The opening of the 1998 Broadway musical Ragtime promises so much and delivers so little. America assembles at the turn of the last century in a syncopated company cakewalk, a ragtime stomp that suggests an avalanche of joyous and uplifting theatrical elaboration.

In fact, that’s it folks. Scott Joplin has now left the building. It’s as if Oklahoma! had started with its title number and left you on your own to work out how the characters arrived at the creation of their new state in a series of feeble flashbacks.

With Ragtime, director Timothy Sheader goes even further: his stage, designed by Jon Bausor, is a statement of shambles and finality, the evaporation of the American dream with a ripped Stars and Stripes flag, the singed portrait of Barack Obama, a huge demolition crane and a Mickey Mouse doll among the rubble.

Terrence McNally’s filleting of E L Doctorow’s 1975 kaleidoscopic novel is more efficient than inspirational, draining the thing of its juice and fire in the neatly arranged narrative segments of the generic white middle-class family, the black underclass and the swarm of immigrants.

Elements of these various stories catch the light, and are mobilised in some fine choreography by Javier de Frutos, before getting lost in a series of completely unmemorable anthems and chorales by Stephen Flaherty (music) and Lynn Ahrens (lyrics). Even worse, there’s a serious dislocation between the political emancipation of the central character – the jazz pianist Coalhouse Walker (a subdued Rolan Bell) – and the musical language in which he expresses himself.

There’s racial tension without much tension, although the original Broadway production had the magnificent and charismatic Brian Stokes Mitchell in the lead.

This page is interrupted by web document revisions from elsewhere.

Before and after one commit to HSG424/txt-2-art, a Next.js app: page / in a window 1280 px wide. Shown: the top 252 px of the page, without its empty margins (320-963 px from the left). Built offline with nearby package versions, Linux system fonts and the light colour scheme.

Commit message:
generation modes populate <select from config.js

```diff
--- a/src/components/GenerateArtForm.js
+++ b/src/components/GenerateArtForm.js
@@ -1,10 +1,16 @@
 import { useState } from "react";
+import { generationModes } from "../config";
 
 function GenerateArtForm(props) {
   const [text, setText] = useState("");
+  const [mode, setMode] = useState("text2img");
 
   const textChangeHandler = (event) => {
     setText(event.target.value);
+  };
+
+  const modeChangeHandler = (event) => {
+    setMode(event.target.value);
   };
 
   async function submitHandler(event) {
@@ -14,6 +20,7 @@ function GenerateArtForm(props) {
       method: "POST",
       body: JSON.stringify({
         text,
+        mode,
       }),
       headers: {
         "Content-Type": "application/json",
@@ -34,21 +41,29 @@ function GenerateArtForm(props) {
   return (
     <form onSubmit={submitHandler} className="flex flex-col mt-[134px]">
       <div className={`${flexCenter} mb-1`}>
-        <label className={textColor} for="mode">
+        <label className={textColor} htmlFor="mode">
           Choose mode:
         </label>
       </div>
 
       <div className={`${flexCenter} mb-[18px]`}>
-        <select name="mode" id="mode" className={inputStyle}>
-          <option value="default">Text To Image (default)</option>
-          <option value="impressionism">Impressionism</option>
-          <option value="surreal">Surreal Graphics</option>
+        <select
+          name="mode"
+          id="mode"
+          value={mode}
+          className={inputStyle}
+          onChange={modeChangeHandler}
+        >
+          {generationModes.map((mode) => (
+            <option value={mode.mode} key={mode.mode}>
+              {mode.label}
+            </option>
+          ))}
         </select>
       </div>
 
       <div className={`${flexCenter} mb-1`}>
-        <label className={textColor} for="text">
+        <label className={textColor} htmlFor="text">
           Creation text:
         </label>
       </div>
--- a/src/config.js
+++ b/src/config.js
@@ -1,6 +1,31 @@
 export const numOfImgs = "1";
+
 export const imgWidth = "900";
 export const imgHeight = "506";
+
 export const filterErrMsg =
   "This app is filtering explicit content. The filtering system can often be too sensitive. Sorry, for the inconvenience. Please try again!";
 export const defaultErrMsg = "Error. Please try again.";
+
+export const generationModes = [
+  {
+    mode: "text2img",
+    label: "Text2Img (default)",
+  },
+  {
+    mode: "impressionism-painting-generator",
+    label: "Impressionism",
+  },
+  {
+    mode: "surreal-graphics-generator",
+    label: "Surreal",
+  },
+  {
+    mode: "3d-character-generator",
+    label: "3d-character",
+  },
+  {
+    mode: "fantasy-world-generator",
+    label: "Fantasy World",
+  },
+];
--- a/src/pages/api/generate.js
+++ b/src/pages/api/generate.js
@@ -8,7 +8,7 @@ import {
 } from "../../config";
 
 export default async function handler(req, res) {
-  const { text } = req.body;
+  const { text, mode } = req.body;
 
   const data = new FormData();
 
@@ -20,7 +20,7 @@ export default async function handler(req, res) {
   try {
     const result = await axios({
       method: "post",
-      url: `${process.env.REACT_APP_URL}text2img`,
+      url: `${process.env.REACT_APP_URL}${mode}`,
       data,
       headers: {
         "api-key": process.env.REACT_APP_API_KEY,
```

Here, the supposedly iconic historical characters of Emma Goldman, Henry Ford, J P Morgan (whoops, that’s a bit unfortunate) and Harry Houdini flicker to life and are immediately extinguished.

The melting pot of America simmers down into coagulant goo, despite the best efforts of John Marquez, for instance, as Tateh, the immigrant picture book artist: “America is our shtetl,” he proclaims, as an aeroplane on the sound effects for once obliterates the aeroplanes in the London night sky; and he soon becomes a movie director.

Rosalie Craig is a striking and full-voiced maternal figure, investing her bland lyrics with something approaching true sentiment and poignancy. But despite one or two flash points of action (the abuse of Coalhouse’s Model T Ford, for instance, or Emma Goldman rabble-rousing in Union Square) there’s a becalmed mood to the evening.

In many ways, Sheader and his team have revolutionised how shows are presented at this venue, notably in revivals of Lord of the Flies and Into the Woods. But Ragtime does not fulfil its promise of Shakespearean complexity, and soon becomes a penance to sit through; and not being able to see the band (they are supervised by Nigel Lilley on a hidden platform way up in the trees) is another serious deprivation.